Restate the following data in its entirety, word for word and without images.

(Dataset records)
◇ ◇ ◇
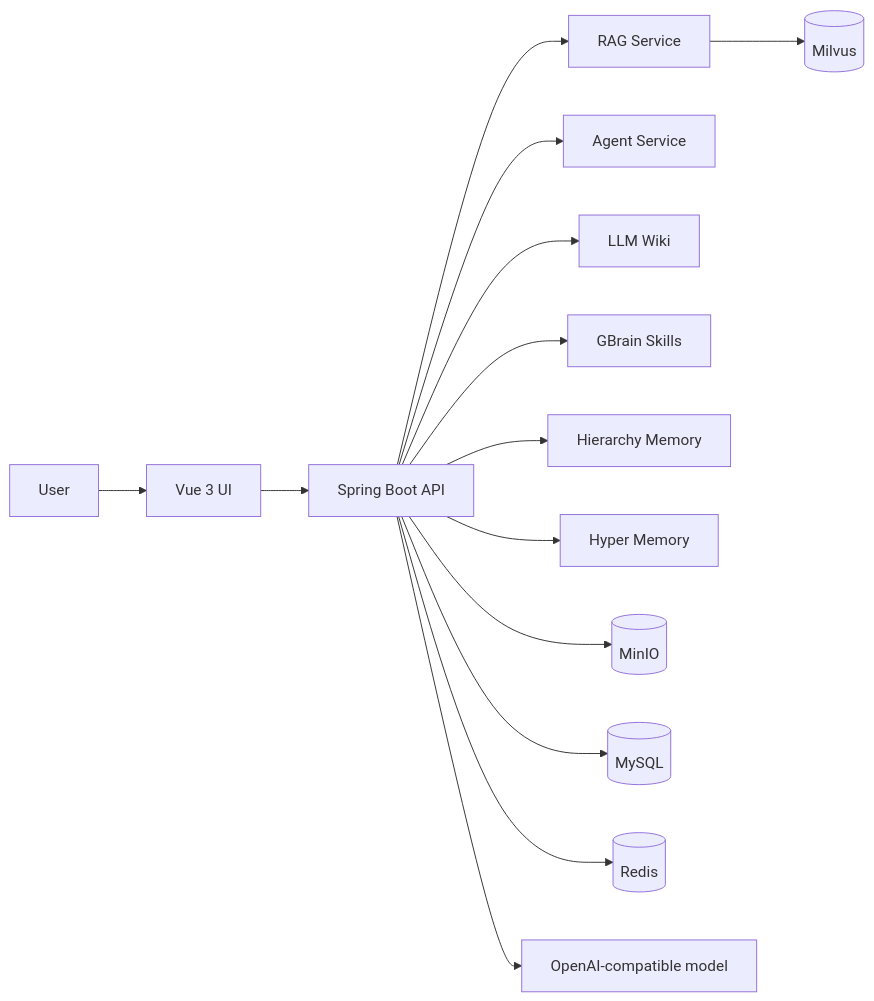
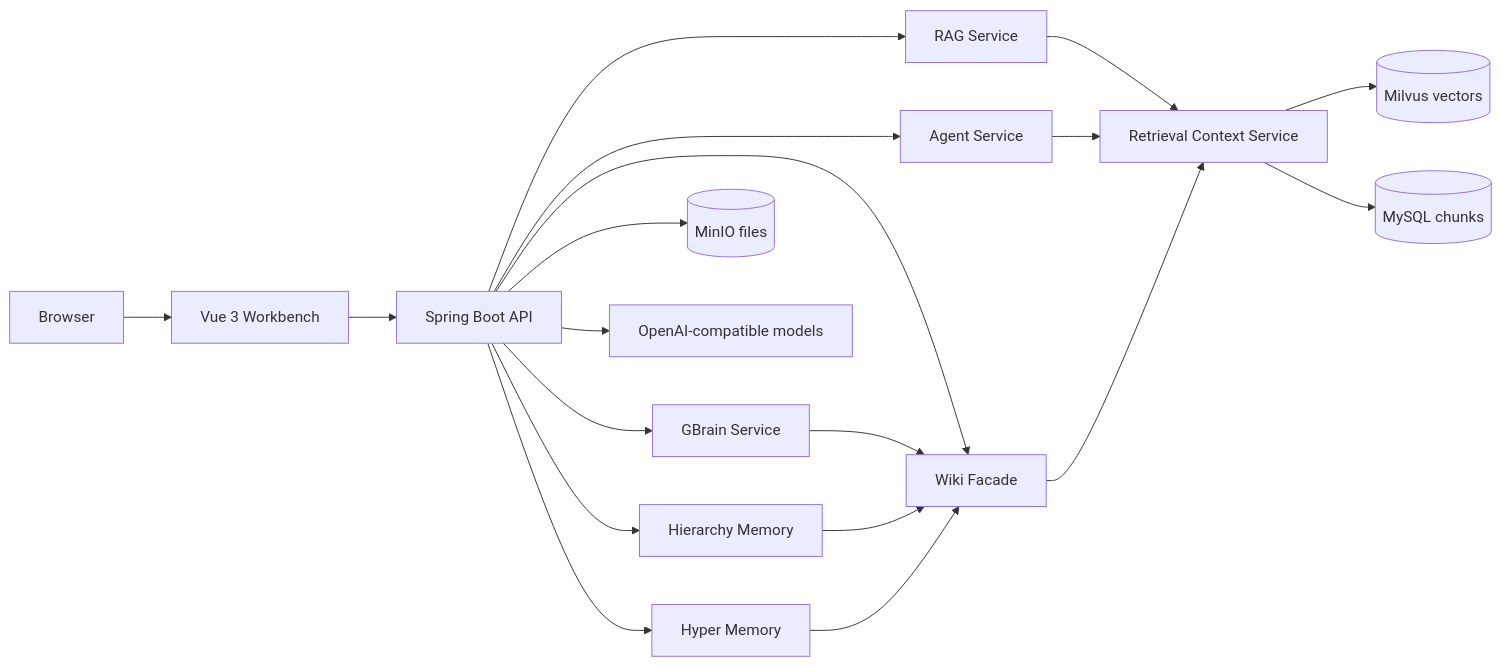
One commit to Harzva/HyperMemory changed the diagram in README.md. Above: the diagram before and after it, drawn with Mermaid. The commit also changed other lines of this file and 17 other files, not shown here.

````diff
--- a/README.md
+++ b/README.md
@@ -53,16 +66,21 @@
 ```mermaid
 flowchart LR
-    User[User] --> UI[Vue 3 UI]
-    UI --> API[Spring Boot API]
-    API --> RAG[RAG Service]
-    API --> Agent[Agent Service]
-    API --> Wiki[LLM Wiki]
-    API --> GBrain[GBrain Skills]
-    API --> Hierarchy[Hierarchy Memory]
-    API --> Hyper[Hyper Memory]
-    RAG --> Milvus[(Milvus)]
-    API --> MinIO[(MinIO)]
-    API --> MySQL[(MySQL)]
-    API --> Redis[(Redis)]
-    API --> Model[OpenAI-compatible model]
+    User["Browser"] --> UI["Vue 3 Workbench"]
+    UI --> API["Spring Boot API"]
+    API --> RAG["RAG Service"]
+    API --> Agent["Agent Service"]
+    API --> Wiki["Wiki Facade"]
+    API --> GBrain["GBrain Service"]
+    API --> Hierarchy["Hierarchy Memory"]
+    API --> Hyper["Hyper Memory"]
+    RAG --> Retrieval["Retrieval Context Service"]
+    Agent --> Retrieval
+    Wiki --> Retrieval
+    GBrain --> Wiki
+    Hierarchy --> Wiki
+    Hyper --> Wiki
+    Retrieval --> Milvus[("Milvus vectors")]
+    Retrieval --> MySQL[("MySQL chunks")]
+    API --> MinIO[("MinIO files")]
+    API --> Model["OpenAI-compatible models"]
 ```
````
◇ ◇ ◇
## Answer area:
One commit to Harzva/HyperMemory changed the diagram in README.md. Above: the diagram before and after it, drawn with Mermaid. The commit also changed other lines of this file and 17 other files, not shown here.

````diff
--- a/README.md
+++ b/README.md
@@ -53,16 +66,21 @@
 ```mermaid
 flowchart LR
-    User[User] --> UI[Vue 3 UI]
-    UI --> API[Spring Boot API]
-    API --> RAG[RAG Service]
-    API --> Agent[Agent Service]
-    API --> Wiki[LLM Wiki]
-    API --> GBrain[GBrain Skills]
-    API --> Hierarchy[Hierarchy Memory]
-    API --> Hyper[Hyper Memory]
-    RAG --> Milvus[(Milvus)]
-    API --> MinIO[(MinIO)]
-    API --> MySQL[(MySQL)]
-    API --> Redis[(Redis)]
-    API --> Model[OpenAI-compatible model]
+    User["Browser"] --> UI["Vue 3 Workbench"]
+    UI --> API["Spring Boot API"]
+    API --> RAG["RAG Service"]
+    API --> Agent["Agent Service"]
+    API --> Wiki["Wiki Facade"]
+    API --> GBrain["GBrain Service"]
+    API --> Hierarchy["Hierarchy Memory"]
+    API --> Hyper["Hyper Memory"]
+    RAG --> Retrieval["Retrieval Context Service"]
+    Agent --> Retrieval
+    Wiki --> Retrieval
+    GBrain --> Wiki
+    Hierarchy --> Wiki
+    Hyper --> Wiki
+    Retrieval --> Milvus[("Milvus vectors")]
+    Retrieval --> MySQL[("MySQL chunks")]
+    API --> MinIO[("MinIO files")]
+    API --> Model["OpenAI-compatible models"]
 ```
````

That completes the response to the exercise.